General anaesthetics activate a heat-sensitive protein found in pain pathways and may exacerbate post-operative pain, according to a new study published online yesterday in the Proceedings of the National Academy of Sciences.
Anaesthetics suppress activity of the central nervous system, leading to a reversible loss of consciousness. The suppression of neural activity is thought to occur by the actions of the anaesthetic on the GABA receptor, which is normally activated by gamma-aminobutyric acid, the principal inhibitory neurotransmitter in the brain.
Every year, more than 100 million patients are given a general anaesthetic prior to undergoing surgery, and a significant proportion of them experience a burning sensation at the injection site, or in the lungs and airways following inhalation of a gaseous anaesthetic. However, the exact mechanism underlying this was unknown.
The new study, led by Gerard Ahern, an associate professor of pharmacology at Georgetown University in Washington DC, elucidates the molecular mechanism by which anaesthetics induce the burning sensation. It shows that some anaesthetics activate a heat-sensitive ion channel called TRPA1, and further, suggests that they may sensitize sensory neurons in the pain pathway, and so exacerbate the painful inflammation that occurs following surgery.
The transient receptor potential (TRP) channels are a family of membrane proteins that are expressed in the primary sensory neurons which detect noxious stimuli and transmit them to the central nervous system. Most of the TRP channels identified to date have a special role in thermosensation. TRPV1, the first family member to be identified, is activated by temperatures of 43 degrees Celcius and above. It also contains a binding site for capsaicin, the active ingredient in chili peppers, and TRPV1 activation by this compound is what induces the burning sensation experienced when eating spicy food. On the other hand, TRPM8 is a cold receptor: it is activated by low temperatures, and contains bindings sites for cooling compounds such as menthol.
Ahern and his colleagues first examined the effects of anaesthetic compounds on cultured human embryonic kidney cells expressing TRPA1, TRPV1, or TRPM8. The cells were impaled with microelectrodes, and the gaseous anaesthetic isoflurane was introduced into the growth medium.
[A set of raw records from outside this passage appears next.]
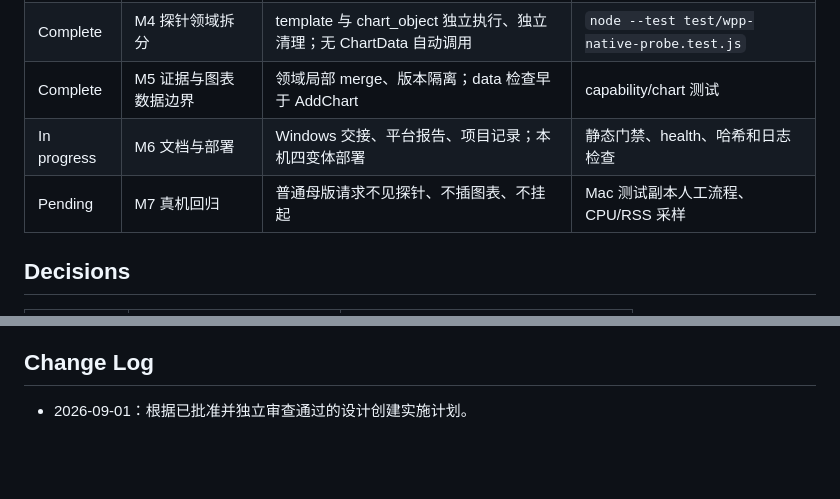
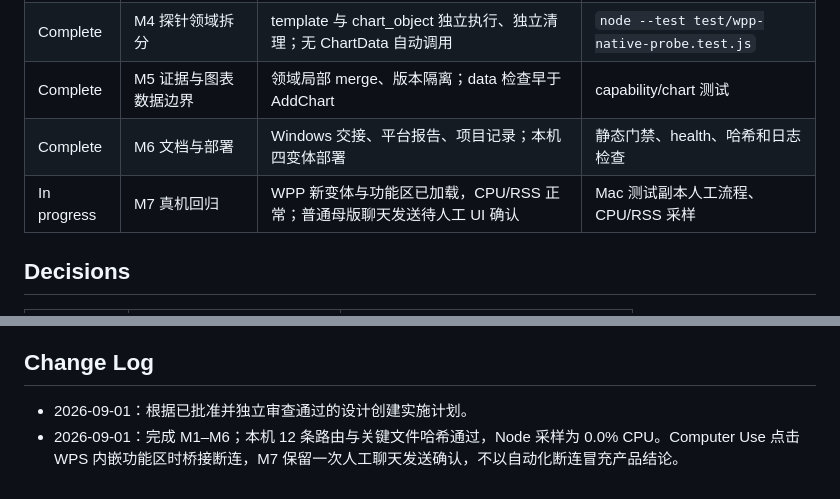
Before and after one commit to King-JH484/WPS-AI, a Markdown page: docs/plans/2026-09-01-wpp-probe-isolation-implementation.md, 2 parts joined by grey strips. Rendered like a GitHub page; blank space fills up the shorter version.

Commit message:
docs(wpp): record deployment acceptance

```diff
--- a/docs/plans/2026-09-01-wpp-probe-isolation-implementation.md
+++ b/docs/plans/2026-09-01-wpp-probe-isolation-implementation.md
@@ -30,8 +30,8 @@
 | Complete | M3 Provider 安全快照 | planner、初始 snapshot、失败回退均从安全工具集开始 | 五 provider 动态工具测试 |
 | Complete | M4 探针领域拆分 | template 与 chart_object 独立执行、独立清理；无 ChartData 自动调用 | `node --test test/wpp-native-probe.test.js` |
 | Complete | M5 证据与图表数据边界 | 领域局部 merge、版本隔离；data 检查早于 AddChart | capability/chart 测试 |
-| In progress | M6 文档与部署 | Windows 交接、平台报告、项目记录；本机四变体部署 | 静态门禁、health、哈希和日志检查 |
-| Pending | M7 真机回归 | 普通母版请求不见探针、不插图表、不挂起 | Mac 测试副本人工流程、CPU/RSS 采样 |
+| Complete | M6 文档与部署 | Windows 交接、平台报告、项目记录；本机四变体部署 | 静态门禁、health、哈希和日志检查 |
+| In progress | M7 真机回归 | WPP 新变体与功能区已加载，CPU/RSS 正常；普通母版聊天发送待人工 UI 确认 | Mac 测试副本人工流程、CPU/RSS 采样 |
 
 ## Decisions
 
@@ -65,3 +65,4 @@
 ## Change Log
 
 - 2026-09-01：根据已批准并独立审查通过的设计创建实施计划。
+- 2026-09-01：完成 M1–M6；本机 12 条路由与关键文件哈希通过，Node 采样为 0.0% CPU。Computer Use 点击 WPS 内嵌功能区时桥接断连，M7 保留一次人工聊天发送确认，不以自动化断连冒充产品结论。
```
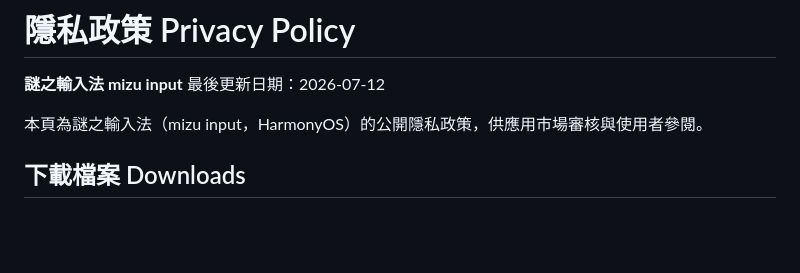
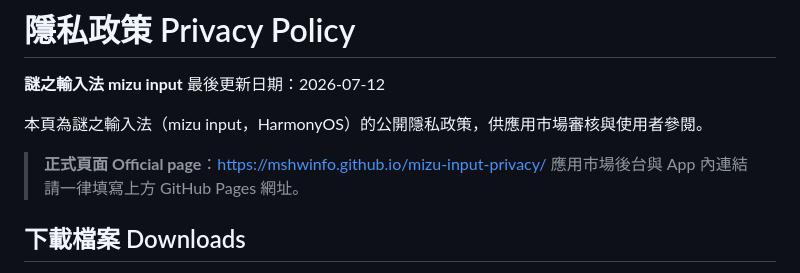
Before and after one commit to mshwinfo/mizu-input-privacy, a Markdown page: README.md, the part around the change. Drawn GitHub-style; blank space fills up the shorter version.

Commit message:
README: add official GitHub Pages URL reference

```diff
--- a/README.md
+++ b/README.md
@@ -4,6 +4,9 @@
 最後更新日期：2026-07-12
 
 本頁為謎之輸入法（mizu input，HarmonyOS）的公開隱私政策，供應用市場審核與使用者參閱。
+
+> **正式頁面 Official page**：https://mshwinfo.github.io/mizu-input-privacy/
+> 應用市場後台與 App 內連結請一律填寫上方 GitHub Pages 網址。
 
 ## 下載檔案 Downloads
 - [`downloads/ja_words_full.txt`](downloads/ja_words_full.txt) — 完整版日文詞庫（16.2 萬讀音，生成自 JMdict，見主專案 `THIRD_PARTY_LICENSES.md`）。於 App 主程式「日文詞庫」下載並匯入即可使用。
```
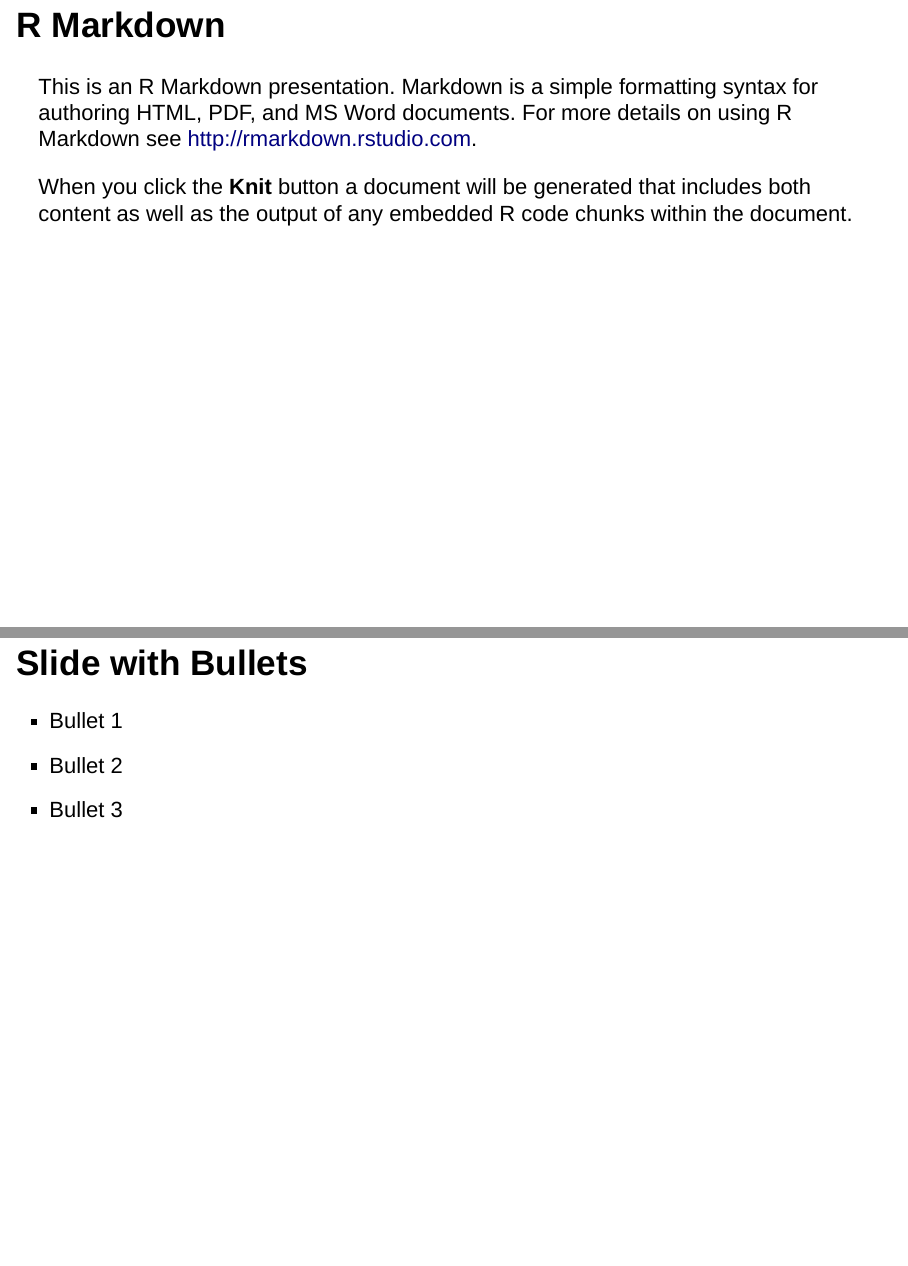
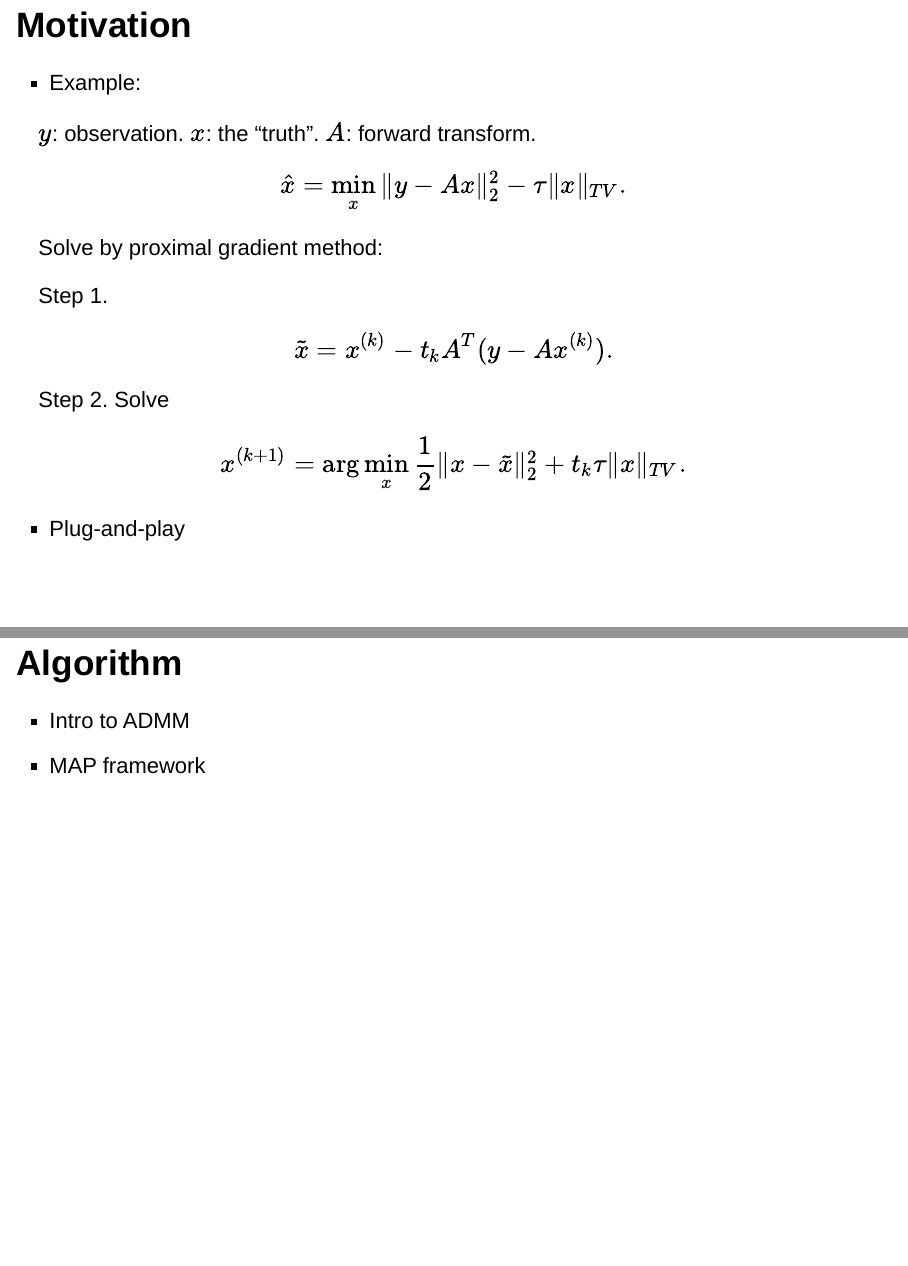
Before and after one commit to FangBigSheep/ComputationImagingPre, an R Markdown document (pre.Rmd): pages 2 and 3 of 9 before the commit and pages 2 and 3 of 4 after it, joined at a grey line. Rendered offline with R 4.5, knitr and Pandoc, with nearby package versions.

Commit message:
Motivating prob

````diff
--- a/pre.Rmd
+++ b/pre.Rmd
@@ -5,18 +5,3 @@ date: "May 4, 2019"
 output: slidy_presentation
 ---
 
-```{r setup, include=FALSE}
-knitr::opts_chunk$set(echo = FALSE)
-```
-
-## R Markdown
-
-This is an R Markdown presentation. Markdown is a simple formatting syntax for authoring HTML, PDF, and MS Word documents. For more details on using R Markdown see <http://rmarkdown.rstudio.com>.
-
-When you click the **Knit** button a document will be generated that includes both content as well as the output of any embedded R code chunks within the document.
-
-## Slide with Bullets
-
-- Bullet 1
-- Bullet 2
-- Bullet 3
@@ -37,0 +15,12 @@ plot(pressure)
+\hat x =\min_x\|y-Ax\|_2^2-\tau\|x\|_{TV}.
+$$
+
+Solve by proximal gradient method:
+
+Step 1.
+$$
+\tilde x=x^{(k)}-t_kA^T(y-Ax^{(k)}).
+$$
+Step 2. Solve
+$$
+x^{(k+1)}=\arg\min_x \frac12\|x-\tilde x\|_2^2+t_k\tau\|x\|_{TV}.
````
Also changed, not shown: pre.html, pre_files/figure-slidy/pressure-1.png (deleted), pre.Rmd (27 more changed lines).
As a result, inward currents were generated in cells expressing TRPA1, but not in those expressing TRPV1 or TRPM8.
Next, the researchers sought to determine whether anaesthetics have the same effect on TRPA1 channels in sensory neurons. Using calcium imaging, they found that the anaesthetics desflurane and propofol induced elevations in calcium ion concentration, which is indicative of neuronal activity. That this was due to activation of TRPA1 was confirmed by the observation that the anaesthetics did not evoke increases in calcium ion concentration in cells isolated from mutant mice in which the TRPA1 gene has been deleted.
A series of behaviourla tests were then performed. When propofol was applied to the nasal epithelium of mice, they repeatedly wiped their noses in the sawdust bedding of their cages. This characteristic pain-related behaviour was also observed in mice lacking the gene encoding TRPV1, but not in mice lacking the TRPA1 gene. Finally, isoflurane was found to increase the inflammation induced by injection of allyl isothiocyanate, the compound which gives mustard its pungent taste, into the animals’ ears.
Significantly, these effects were only observed with the so-called volatile anaesthetics. These findings therefore have important implications, as the volatile aneasthetics are the most commonly used ones.
Matta, J.A. et al. (2008). General anesthetics activate a nociceptive ion channel to enhance pain and inflammation. Proc. Nat. Acad. Sci. 105 (25), 8784-8789. DOI: 10.1073/pnas.0711038105